Millennials and Sexual Assault


In late October, The New Yorker broke a story about Hollywood power-player Harvey Weinstein, who for many years abused his influence to sexually assault young actresses and then covered up his crimes through intimidation, litigation, and marginalization of victims. The allegations are extremely serious.

In the wake of this scandal, many used social media to tell their stories through the #MeToo Campaign. Survivors of sexual assault let others know how they had been harmed, and by whom. While most who shared were women, a few men shared their stories as well, most notably actor Terry Crews.

Responses have varied. Men have pledged they will be better. In addition to telling their stories, leaders in Hollywood--particularly influential women--have demanded change.

The Boston Consulting Group has conducted a study which, in light of this scandal, has taken on new significance for our understanding of how men and women relate to one another in the workplace. Maria Lamagna of MarketWatch noted that the BCG study suggests a promising trend among millennials, writing, “young male workers have views on a range of workplace issues — including family leave and training to reduce biases — that have evolved from previous generations, suggesting that future workers may be able to dismantle the power disparities that have led to workplace harassment.”

Lamagna further reports:

BCG interviewed more than 17,500 people in 21 countries for the study, asking men and women to rank the importance of various obstacles for women at work. It found that the views of younger men — defined as those under age 40— closely aligned with those of women of all ages.

Younger men and women both placed a high importance on retaining employees, for example, calling it the second-most important factor for a diverse workplace; older men ranked it fifth. Employers sometimes struggle to retain employees who feel they are unwilling or unable to maintain the schedule required to work there, especially after having children.

And when asked to analyze 10 of the highest-priority gender diversity initiatives at companies, men under 40 — and all women — said work-life balance and flexible work were most important.
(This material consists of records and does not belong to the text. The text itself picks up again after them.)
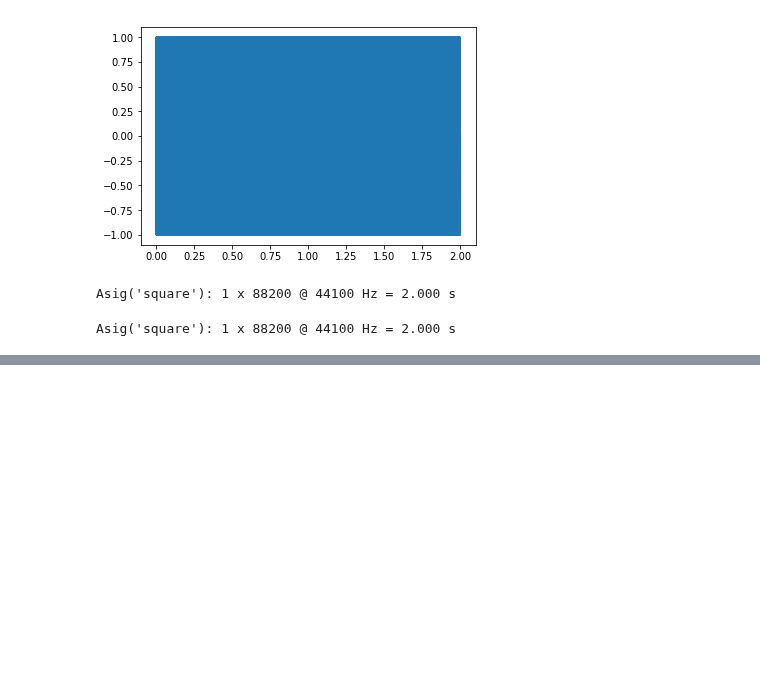
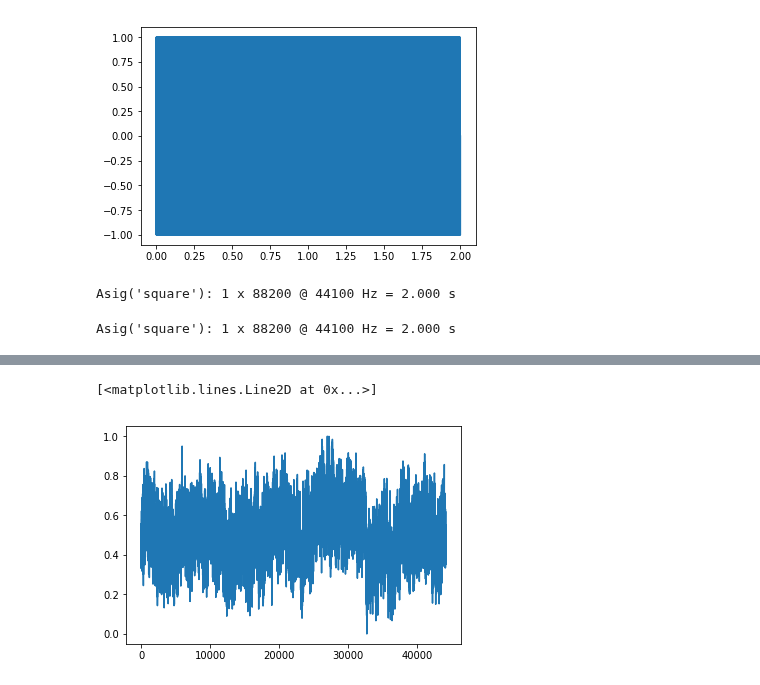
Before and after one commit to interactive-sonification/pya, a Jupyter notebook: examples/ugen_test.ipynb, the cells around one changed output, grey strips where cells are left out. Cells and saved outputs as stored; diff of their text form; code cells hidden in the pictures; blank space fills up the shorter version.

```diff
--- a/examples/ugen_test.ipynb
+++ b/examples/ugen_test.ipynb
@@ -24,0 +67,35 @@ Asig('square'): 1 x 88200 @ 44100 Hz = 2.000 s
+# %%
+
+# def normalized(a, axis=-1, order=2):
+#     l2 = np.atleast_1d(np.linalg.norm(a, order, axis))
+#     l2[l2==0] = 1
+#     return a / np.expand_dims(l2, axis)
+
+def normalize(d):
+    # d is a (n x dimension) np array
+    d -= np.min(d, axis=0)
+    d /= np.ptp(d, axis=0)
+    return d
+
+def mypinky(n):
+    # Paul Kellet's method: instrumentation grade
+    b0,b1,b2,b3,b4,b5,b6 = 0,0,0,0,0,0,0
+    pink = []
+    for i in range(n):
+        white = np.random.random() * 1.98 - 0.99
+        b0 = 0.99886 * b0 + white * 0.0555179
+        b1 = 0.99332 * b1 + white * 0.0750759
+        b2 = 0.96900 * b2 + white * 0.1538520
+        b3 = 0.86650 * b3 + white * 0.3104856
+        b4 = 0.55000 * b4 + white * 0.5329522
+        b5 = -0.7616 * b5 - white * 0.0168980
+        pink.append(b0 + b1 + b2 + b3 + b4 + b5 + b6 + white * 0.5362)
+        b6 = white * 0.115926
+    return normalize(pink)
+# %%
+p = mypinky(44100)
+# %%
+plt.plot(p)
+# %% [output]
+[<matplotlib.lines.Line2D at 0x...>]
+[figure, added]
```
Also changed, not shown: parts of 8 cells of this notebook, 1 other file.
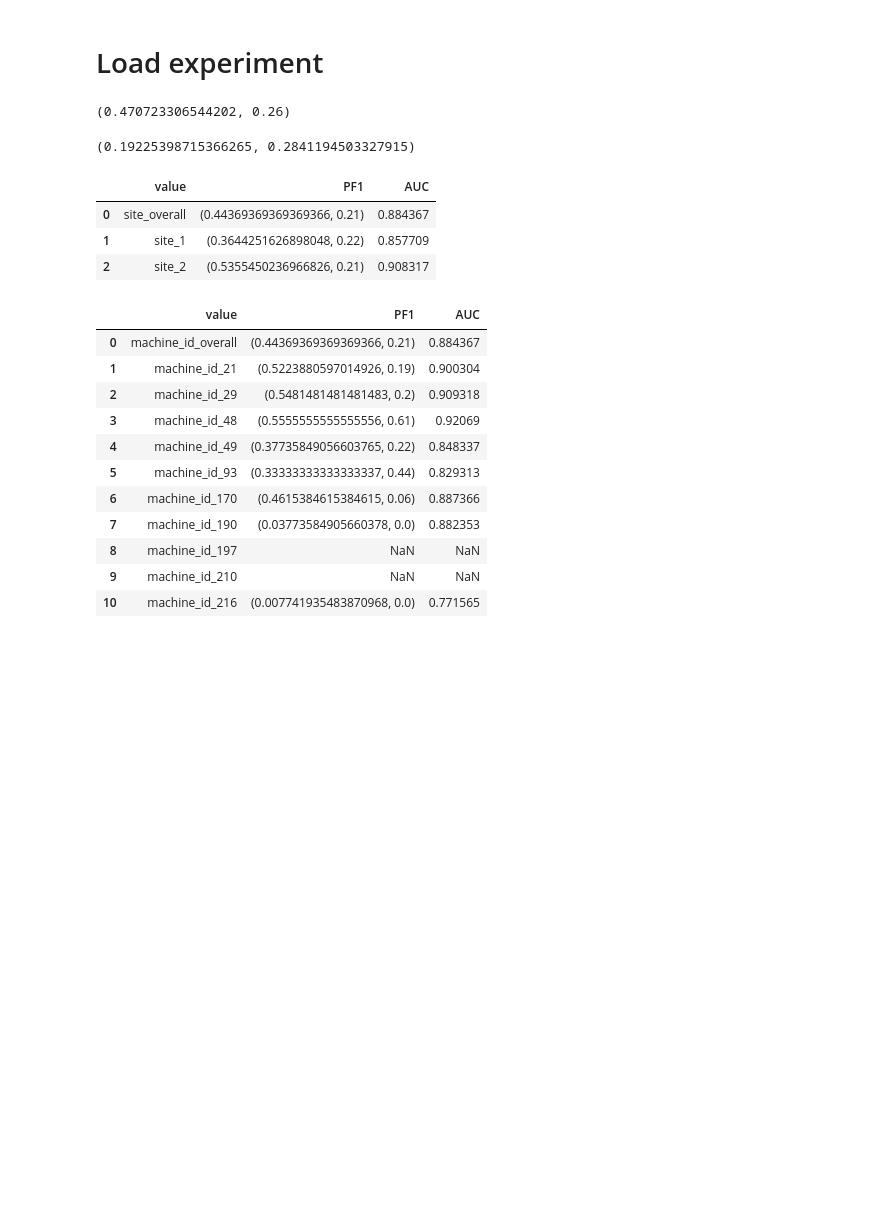
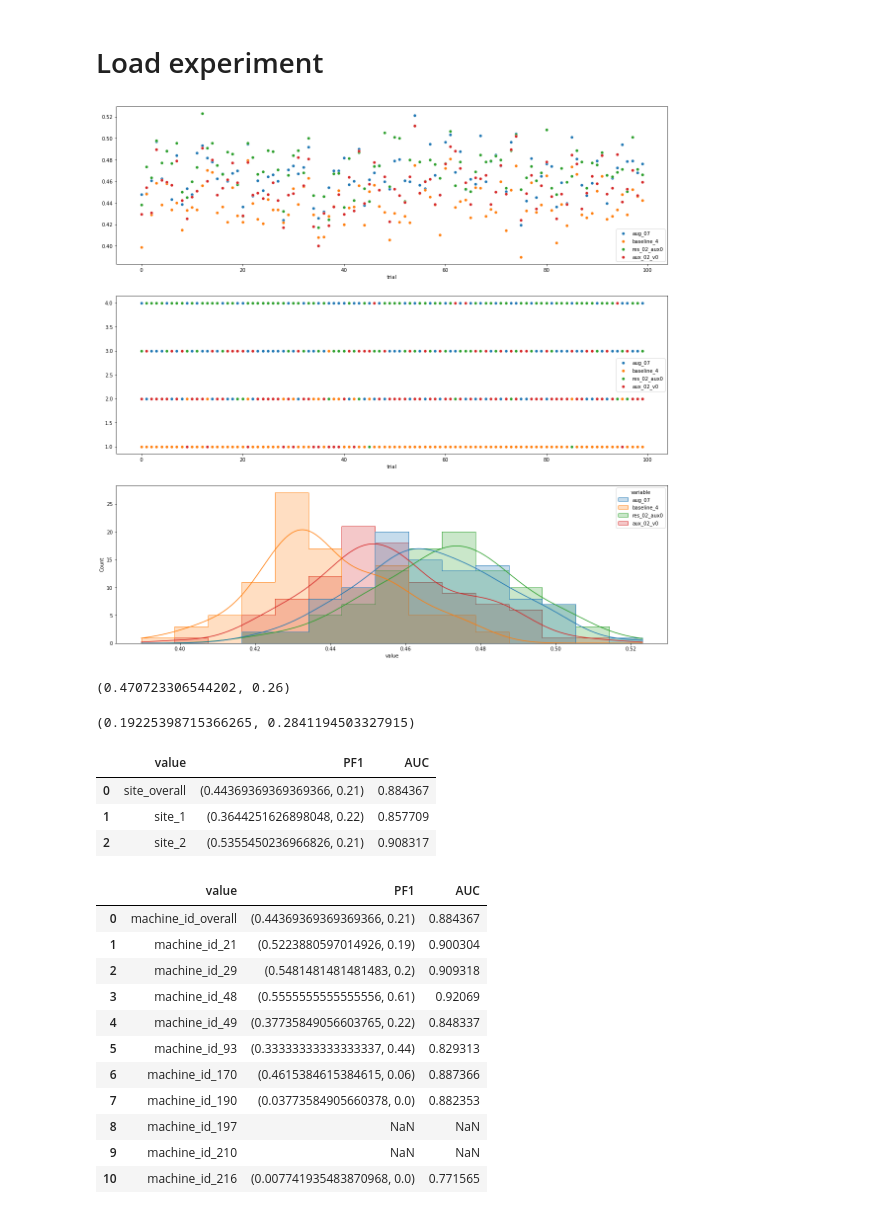
Before and after one commit to analokmaus/kaggle-rsna-breast-cancer, a Jupyter notebook: 01_post_analysis.ipynb, the cells around one changed output. Saved outputs shown, nothing was run; the diff lists cells and outputs as text; code cells hidden in the pictures; blank space fills up the shorter version.

```diff
--- a/01_post_analysis.ipynb
+++ b/01_post_analysis.ipynb
@@ -16,6 +17,4 @@ import pydicom
 from metrics import Pfbeta
-# %%
-DATA_DIR = Path('input/rsna-breast-cancer-detection/')
 # %%
 train = pd.read_csv(DATA_DIR/'train.csv')
 # %% [markdown]
@@ -134,3 +158,26 @@ def subgroup_analysis(df, col='site'):
+# %%
+sens_res = sensitivity_analysis([Aug07(), Baseline4(), Res02Aux0(), AuxLoss02v0()], sample_count=12000)
+# %%
+plt.figure(figsize=(20, 20))
+plt.subplot(3, 1, 1)
+for col in sens_res.columns:
+    if col == 'trial':
+        continue
+    sns.scatterplot(x=sens_res['trial'], y=sens_res[col].values, label=col, markers='X')
+plt.legend()
+plt.subplot(3, 1, 2)
+for col in sens_res.columns:
+    if col == 'trial':
+        continue
+    sns.scatterplot(x=sens_res['trial'], y=sens_res.drop('trial', axis=1).rank(1)[col].values, label=col, markers='X')
+plt.legend()
+plt.subplot(3, 1, 3)
+sns.histplot(data=sens_res.drop('trial', axis=1).melt(), x='value', hue='variable', kde=True, element="step", legend=True)
+# plt.legend()
+plt.savefig('sens_res.png', facecolor='white')
+# plt.show()
+# %% [output]
+[figure, added]
 # %%
 agg_df = aggregate_results(Res02Aux0)
 metric.optimal_f1(agg_df['label'].values, (agg_df['pred']))
```
Also changed, not shown: parts of 2 cells of this notebook, 7 other files.
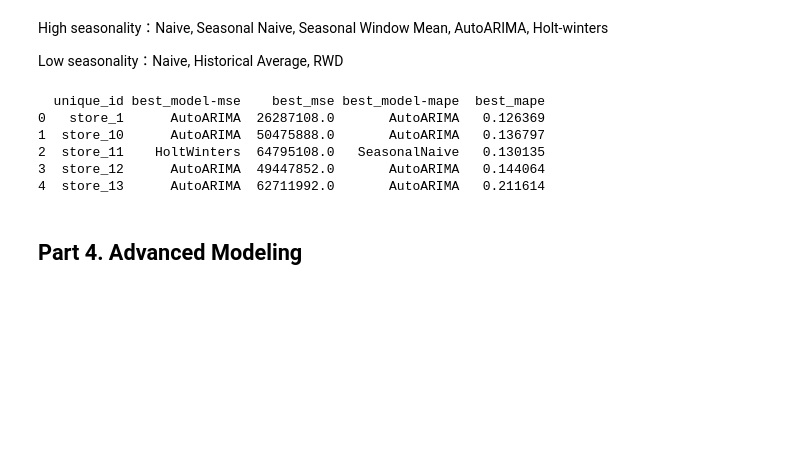
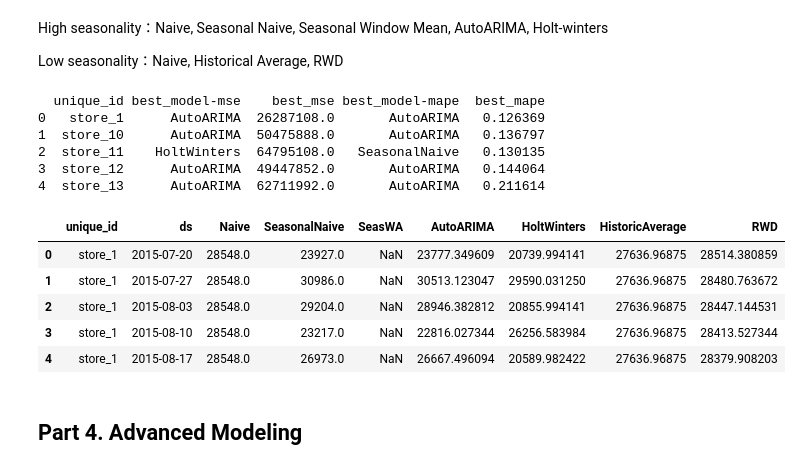
Before and after one commit to YL-6/BF-final, a Jupyter notebook: Yue-2.ipynb, the cells around one changed output. Cells and saved outputs as stored; diff of their text form; code cells hidden in the pictures; blank space fills up the shorter version.

```diff
--- a/Yue-2.ipynb
+++ b/Yue-2.ipynb
@@ -680,6 +680,28 @@ print(best_models.head())
 2  store_11    HoltWinters  64795108.0   SeasonalNaive   0.130135
 3  store_12      AutoARIMA  49447852.0       AutoARIMA   0.144064
 4  store_13      AutoARIMA  62711992.0       AutoARIMA   0.211614
+# %%
+df2 = df[['unique_id', 'ds', 'y']].copy()
+models = [
+    Naive(),
+    SeasonalNaive(season_length=52),
+    SeasonalWindowAverage(window_size=3, season_length=52),
+    AutoARIMA(season_length=52),
+    HoltWinters(season_length=52),
+    HistoricAverage(),
+    RandomWalkWithDrift(),
+]
+sf = StatsForecast(models=models, freq='W-MON')
+fc_df_simple = sf.forecast(df=df2, h=8)
+# %%
+fc_df_simple.head()
+# %% [output]
+|  | unique_id | ds | Naive | SeasonalNaive | SeasWA | AutoARIMA | HoltWinters | HistoricAverage | RWD |
+| 0 | store_1 | 2015-07-20 | 28548.0 | 23927.0 | NaN | 23777.349609 | 20739.994141 | 27636.96875 | 28514.380859 |
+| 1 | store_1 | 2015-07-27 | 28548.0 | 30986.0 | NaN | 30513.123047 | 29590.031250 | 27636.96875 | 28480.763672 |
+| 2 | store_1 | 2015-08-03 | 28548.0 | 29204.0 | NaN | 28946.382812 | 20855.994141 | 27636.96875 | 28447.144531 |
+| 3 | store_1 | 2015-08-10 | 28548.0 | 23217.0 | NaN | 22816.027344 | 26256.583984 | 27636.96875 | 28413.527344 |
+| 4 | store_1 | 2015-08-17 | 28548.0 | 26973.0 | NaN | 26667.496094 | 20589.982422 | 27636.96875 | 28379.908203 |
 # %% [markdown]
 ## Part 4. Advanced Modeling
 # %% [markdown]
```
Also changed, not shown: parts of 8 cells of this notebook.
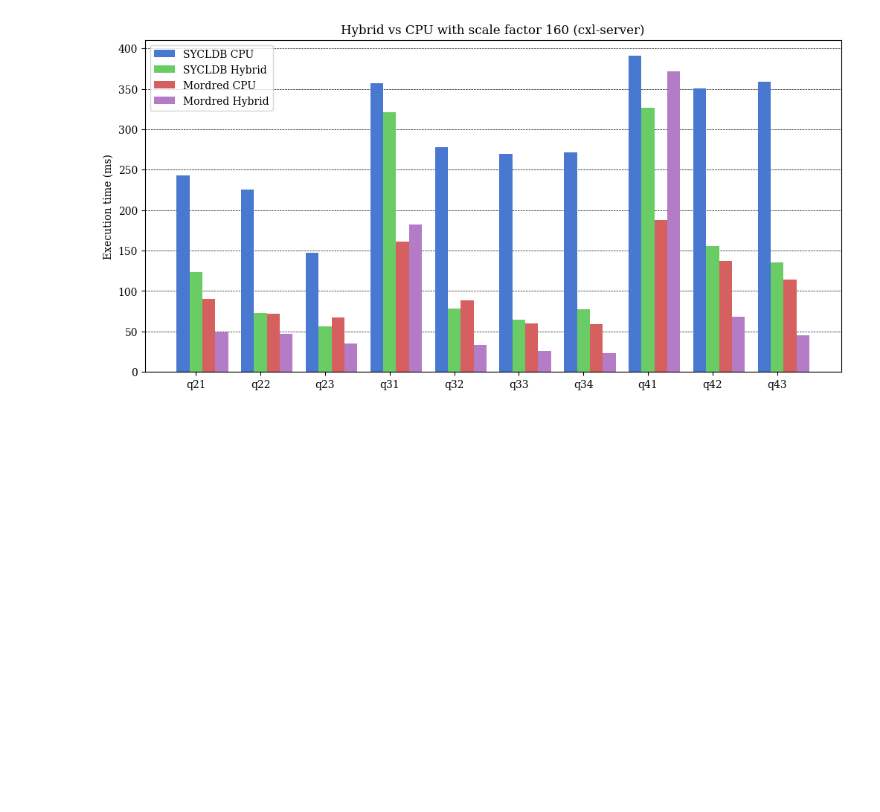
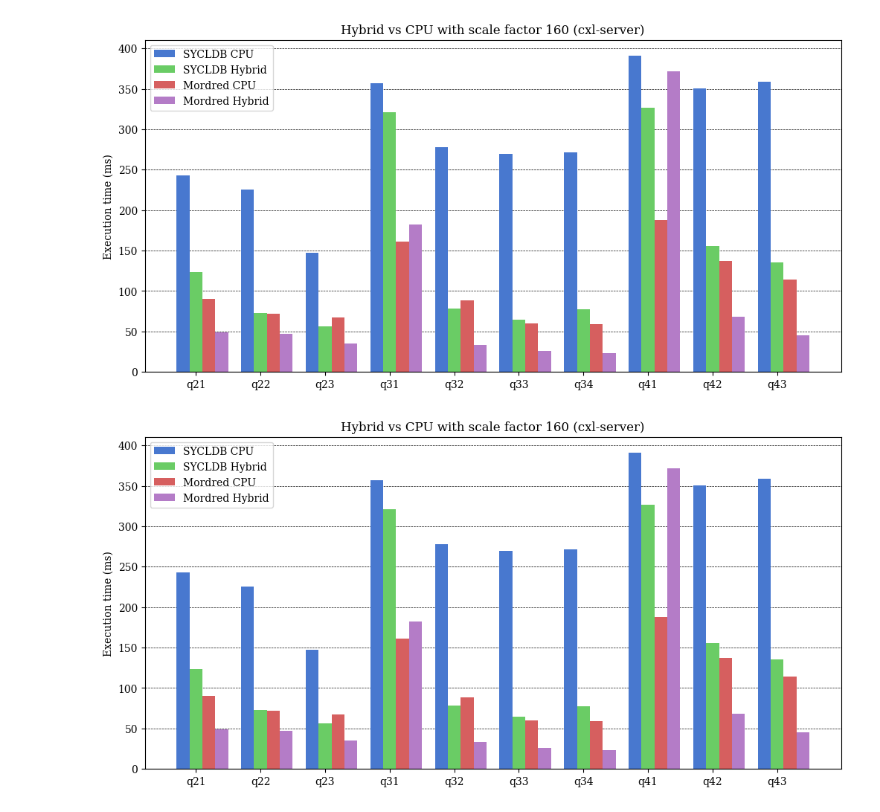
Before and after one commit to Maestro-Zacht/sycldb-calcite-executor, a Jupyter notebook: performances/perf.ipynb, the cells around one changed output. Cells and saved outputs as stored; diff of their text form; code cells hidden in the pictures; blank space fills up the shorter version.

```diff
--- a/performances/perf.ipynb
+++ b/performances/perf.ipynb
@@ -699,3 +711,14 @@ labels_mapping = {
 plot_data(comparison_hybrid, labels_mapping, title='Hybrid vs CPU with scale factor 160 (cxl-server)')
 # %% [output]
 [figure]
+# %%
+labels_mapping = {
+    'cpu_s160_avg': 'SYCLDB CPU',
+    'hybrid_s160_cxl_avg': 'SYCLDB Hybrid',
+    'cpu_mordred_s160_avg': 'Mordred CPU',
+    'hybrid_mordred_s160_avg': 'Mordred Hybrid',
+}
+
+plot_data(comparison_hybrid, labels_mapping, title='Hybrid vs CPU with scale factor 160 (cxl-server)')
+# %% [output]
+[figure, added]
```
Also changed, not shown: parts of 3 cells of this notebook, 30 other files.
In contrast, older men named leadership transparency and commitment.

These workplace assumptions--and how they shift based on generation--suggest a change in attitude among Millennials regarding gender, especially with regard to workplace equality. The MarketWatch report suggests one positive outcome of these changing attitudes may be the reduction in sexual assault in the workplace.

The church should join those who denounce sexual assault and work to help men and women relate to one another in a way that is dignifying, respectful, and holy.

But there is another lesson that can be drawn from these trends. As in the workplace, Millennials do not make the same distinctions as their forebearers with regard to gender and church leadership roles, ministry opportunities, and congregational decision making. Women expect to be given the opportunity to lead, and young men will more readily advocate for the women they perceive as having the gifts and graces to take a more active role in the leadership of the church, whether in teaching, preaching, or administration.

Millennial men and women have different expectations with regard to gender and how we treat one another. Theological traditions will differ in how to respond to these trends. But perhaps Millennials have lessons to teach those of older generations, and can model healthier ways for men and women to be in relationship. Perhaps they can lead the way forward, helping us to better see how all persons can find their place within the body of Christ.